*Your task*:
Every line of the data below must be output exactly, with images left out.

*Stored data*:
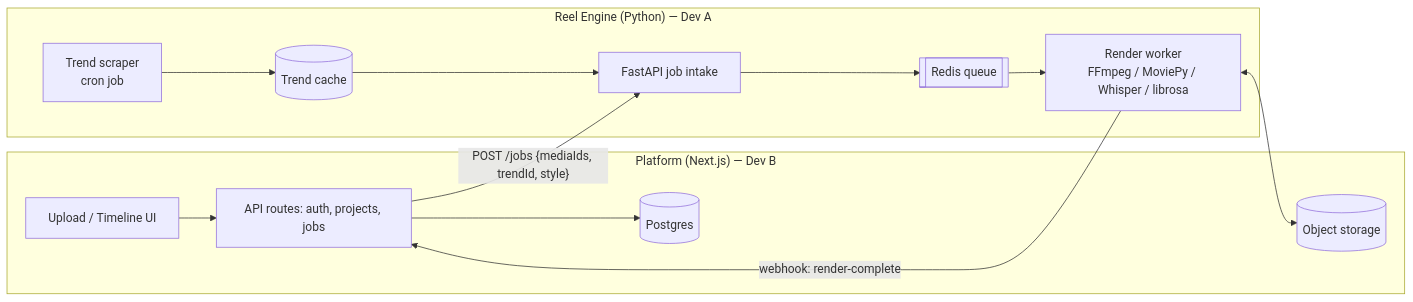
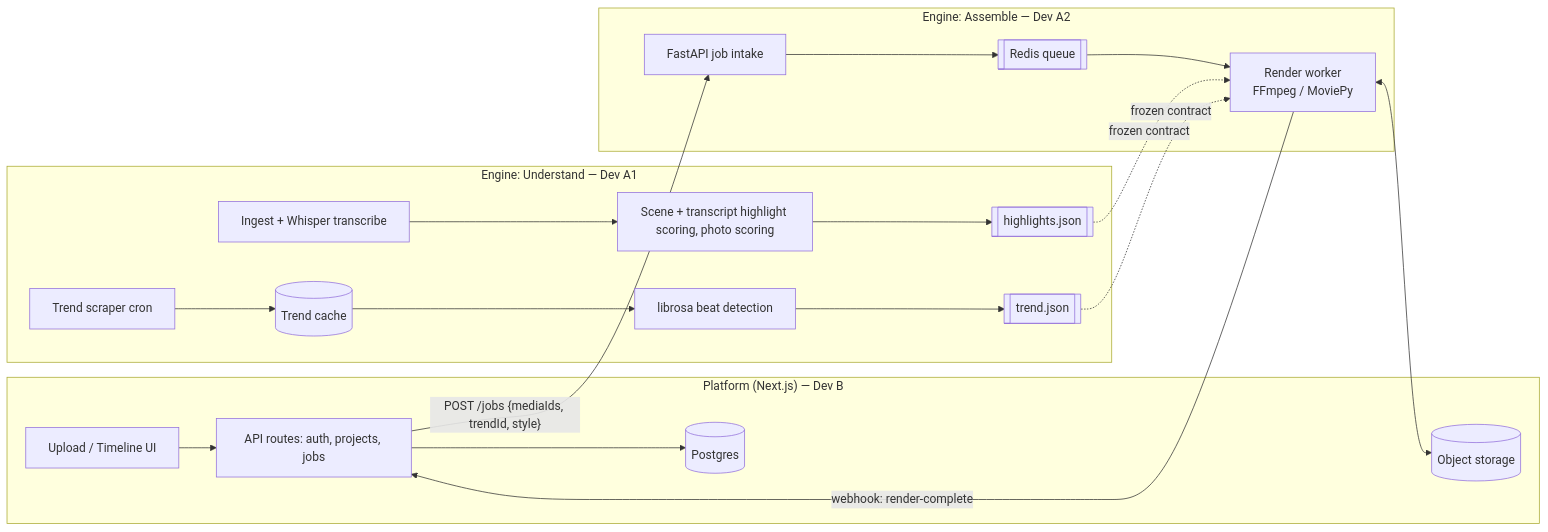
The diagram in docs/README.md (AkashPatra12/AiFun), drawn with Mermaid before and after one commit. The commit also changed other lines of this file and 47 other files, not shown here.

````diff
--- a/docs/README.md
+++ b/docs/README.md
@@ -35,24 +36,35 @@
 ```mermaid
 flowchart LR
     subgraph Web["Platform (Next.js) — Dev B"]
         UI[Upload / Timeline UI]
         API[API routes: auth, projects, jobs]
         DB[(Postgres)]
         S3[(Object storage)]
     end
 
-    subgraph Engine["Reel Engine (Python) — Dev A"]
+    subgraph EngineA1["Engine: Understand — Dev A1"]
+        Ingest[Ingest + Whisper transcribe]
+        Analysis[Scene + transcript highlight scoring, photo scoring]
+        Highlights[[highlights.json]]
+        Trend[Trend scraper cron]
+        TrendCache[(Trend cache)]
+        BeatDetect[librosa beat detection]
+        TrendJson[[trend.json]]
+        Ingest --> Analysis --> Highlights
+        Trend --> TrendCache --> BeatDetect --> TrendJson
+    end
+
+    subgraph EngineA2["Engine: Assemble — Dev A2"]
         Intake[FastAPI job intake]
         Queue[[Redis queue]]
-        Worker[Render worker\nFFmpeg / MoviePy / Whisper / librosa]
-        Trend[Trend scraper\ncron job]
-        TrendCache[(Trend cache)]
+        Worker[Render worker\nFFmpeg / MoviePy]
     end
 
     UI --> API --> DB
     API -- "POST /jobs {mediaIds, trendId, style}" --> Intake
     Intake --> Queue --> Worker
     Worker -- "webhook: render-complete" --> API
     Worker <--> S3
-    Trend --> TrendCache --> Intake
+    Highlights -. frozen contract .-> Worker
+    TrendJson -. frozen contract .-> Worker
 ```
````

*Task answer*:
The diagram in docs/README.md (AkashPatra12/AiFun), drawn with Mermaid before and after one commit. The commit also changed other lines of this file and 47 other files, not shown here.

````diff
--- a/docs/README.md
+++ b/docs/README.md
@@ -35,24 +36,35 @@
 ```mermaid
 flowchart LR
     subgraph Web["Platform (Next.js) — Dev B"]
         UI[Upload / Timeline UI]
         API[API routes: auth, projects, jobs]
         DB[(Postgres)]
         S3[(Object storage)]
     end
 
-    subgraph Engine["Reel Engine (Python) — Dev A"]
+    subgraph EngineA1["Engine: Understand — Dev A1"]
+        Ingest[Ingest + Whisper transcribe]
+        Analysis[Scene + transcript highlight scoring, photo scoring]
+        Highlights[[highlights.json]]
+        Trend[Trend scraper cron]
+        TrendCache[(Trend cache)]
+        BeatDetect[librosa beat detection]
+        TrendJson[[trend.json]]
+        Ingest --> Analysis --> Highlights
+        Trend --> TrendCache --> BeatDetect --> TrendJson
+    end
+
+    subgraph EngineA2["Engine: Assemble — Dev A2"]
         Intake[FastAPI job intake]
         Queue[[Redis queue]]
-        Worker[Render worker\nFFmpeg / MoviePy / Whisper / librosa]
-        Trend[Trend scraper\ncron job]
-        TrendCache[(Trend cache)]
+        Worker[Render worker\nFFmpeg / MoviePy]
     end
 
     UI --> API --> DB
     API -- "POST /jobs {mediaIds, trendId, style}" --> Intake
     Intake --> Queue --> Worker
     Worker -- "webhook: render-complete" --> API
     Worker <--> S3
-    Trend --> TrendCache --> Intake
+    Highlights -. frozen contract .-> Worker
+    TrendJson -. frozen contract .-> Worker
 ```
````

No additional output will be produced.